Steven Deare
·2-min read

Australian consumers have been using more electricity during the COVID-19 pandemic, which has added to financial stress for many.

An Australian Competition and Consumer Commission study has found residential use rose significantly during the national lockdowns, which forced most people to stay at home.

In Melbourne, where restrictions have lasted longest, residential electricity use increased by between 10 and 30 per cent in April and May (depending on weather) compared to the same period last year.

Colder weather compounded costs for customers. Weather in Adelaide, Hobart, Melbourne and Sydney was colder than the 10-year average, according to the ACCC, and prompted people to use heaters more.

Yet ACCC chair Rod Sims said data suggested more customers were a month behind in paying electricity bills.

The proportion of people missing payments rose from two per cent in June to five per cent in July, according to a survey from the Consumer Policy Research Centre.

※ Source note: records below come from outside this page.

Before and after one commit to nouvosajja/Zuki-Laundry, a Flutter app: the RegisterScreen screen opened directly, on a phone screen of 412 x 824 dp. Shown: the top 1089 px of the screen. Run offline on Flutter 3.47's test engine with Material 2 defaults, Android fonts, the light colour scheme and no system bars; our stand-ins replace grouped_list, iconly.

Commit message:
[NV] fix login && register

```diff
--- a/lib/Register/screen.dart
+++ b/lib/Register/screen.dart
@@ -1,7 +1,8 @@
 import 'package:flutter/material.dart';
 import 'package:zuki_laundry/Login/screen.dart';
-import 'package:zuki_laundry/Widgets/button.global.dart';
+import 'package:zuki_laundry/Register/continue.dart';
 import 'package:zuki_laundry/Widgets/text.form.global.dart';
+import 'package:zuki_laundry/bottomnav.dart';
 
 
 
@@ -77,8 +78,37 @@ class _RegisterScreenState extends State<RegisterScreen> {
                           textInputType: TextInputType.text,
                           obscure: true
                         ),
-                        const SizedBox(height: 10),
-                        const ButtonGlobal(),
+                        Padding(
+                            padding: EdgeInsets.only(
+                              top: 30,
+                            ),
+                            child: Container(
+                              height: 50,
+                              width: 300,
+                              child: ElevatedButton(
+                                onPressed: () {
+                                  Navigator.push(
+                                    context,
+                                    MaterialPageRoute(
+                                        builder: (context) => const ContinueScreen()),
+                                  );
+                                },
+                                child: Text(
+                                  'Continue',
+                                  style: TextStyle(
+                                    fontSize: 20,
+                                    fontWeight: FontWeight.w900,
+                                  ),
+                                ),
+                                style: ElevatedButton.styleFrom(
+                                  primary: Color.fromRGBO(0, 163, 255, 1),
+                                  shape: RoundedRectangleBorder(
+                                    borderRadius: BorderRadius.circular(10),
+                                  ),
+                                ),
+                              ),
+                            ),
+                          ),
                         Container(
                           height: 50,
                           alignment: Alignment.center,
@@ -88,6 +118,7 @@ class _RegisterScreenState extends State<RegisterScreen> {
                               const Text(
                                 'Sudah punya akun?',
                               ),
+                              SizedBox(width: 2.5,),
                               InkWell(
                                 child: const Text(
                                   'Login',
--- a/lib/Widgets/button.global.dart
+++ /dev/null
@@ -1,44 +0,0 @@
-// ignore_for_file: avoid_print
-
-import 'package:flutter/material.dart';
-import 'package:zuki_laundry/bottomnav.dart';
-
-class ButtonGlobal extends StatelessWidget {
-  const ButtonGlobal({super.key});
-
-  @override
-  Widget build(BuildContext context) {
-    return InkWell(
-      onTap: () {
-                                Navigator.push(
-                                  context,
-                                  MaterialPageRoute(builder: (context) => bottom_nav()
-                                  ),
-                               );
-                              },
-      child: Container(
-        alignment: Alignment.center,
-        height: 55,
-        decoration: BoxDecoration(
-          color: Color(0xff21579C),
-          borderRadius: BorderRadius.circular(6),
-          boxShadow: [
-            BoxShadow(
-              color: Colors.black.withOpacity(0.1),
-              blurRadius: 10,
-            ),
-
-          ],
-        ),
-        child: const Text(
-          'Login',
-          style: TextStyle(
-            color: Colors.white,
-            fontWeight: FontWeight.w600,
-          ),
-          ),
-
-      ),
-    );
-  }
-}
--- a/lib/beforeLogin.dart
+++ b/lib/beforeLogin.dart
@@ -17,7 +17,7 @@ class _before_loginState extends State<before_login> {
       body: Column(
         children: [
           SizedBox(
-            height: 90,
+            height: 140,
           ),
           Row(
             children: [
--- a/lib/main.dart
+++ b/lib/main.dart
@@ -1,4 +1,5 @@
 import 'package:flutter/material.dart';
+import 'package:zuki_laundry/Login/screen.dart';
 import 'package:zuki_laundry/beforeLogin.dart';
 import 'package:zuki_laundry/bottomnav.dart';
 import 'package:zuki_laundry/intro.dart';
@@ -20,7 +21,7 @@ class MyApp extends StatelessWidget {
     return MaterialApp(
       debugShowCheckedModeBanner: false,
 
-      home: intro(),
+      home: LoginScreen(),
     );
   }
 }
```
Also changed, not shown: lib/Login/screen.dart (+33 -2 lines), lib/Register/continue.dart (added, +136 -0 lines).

Yet the increase was greater for younger people. The two per cent missing bill payments in June climbed to 10 per cent in July.

Mr Sims was concerned the problem may escalate as more people find themselves out of work. The unemployment rate is expected to rise from 6.8 per cent later this year.

The Australian Energy Regulator has tried to help struggling customers during the pandemic.

It has protected most customers from disconnections and debt collectors until October 31.

The regulator also gave some relief to energy retailers, who may not collect the same level of revenue. It allowed retailers to defer the network charges of struggling retail customers for six months.

People working from home have been able to claim some electricity costs in their tax return.

Overall electricity use dropped by two per cent in the second quarter of 2020 due to low levels of business use.

The ACCC report is based on more than 8.5 million bills from more than 1.5 million customers.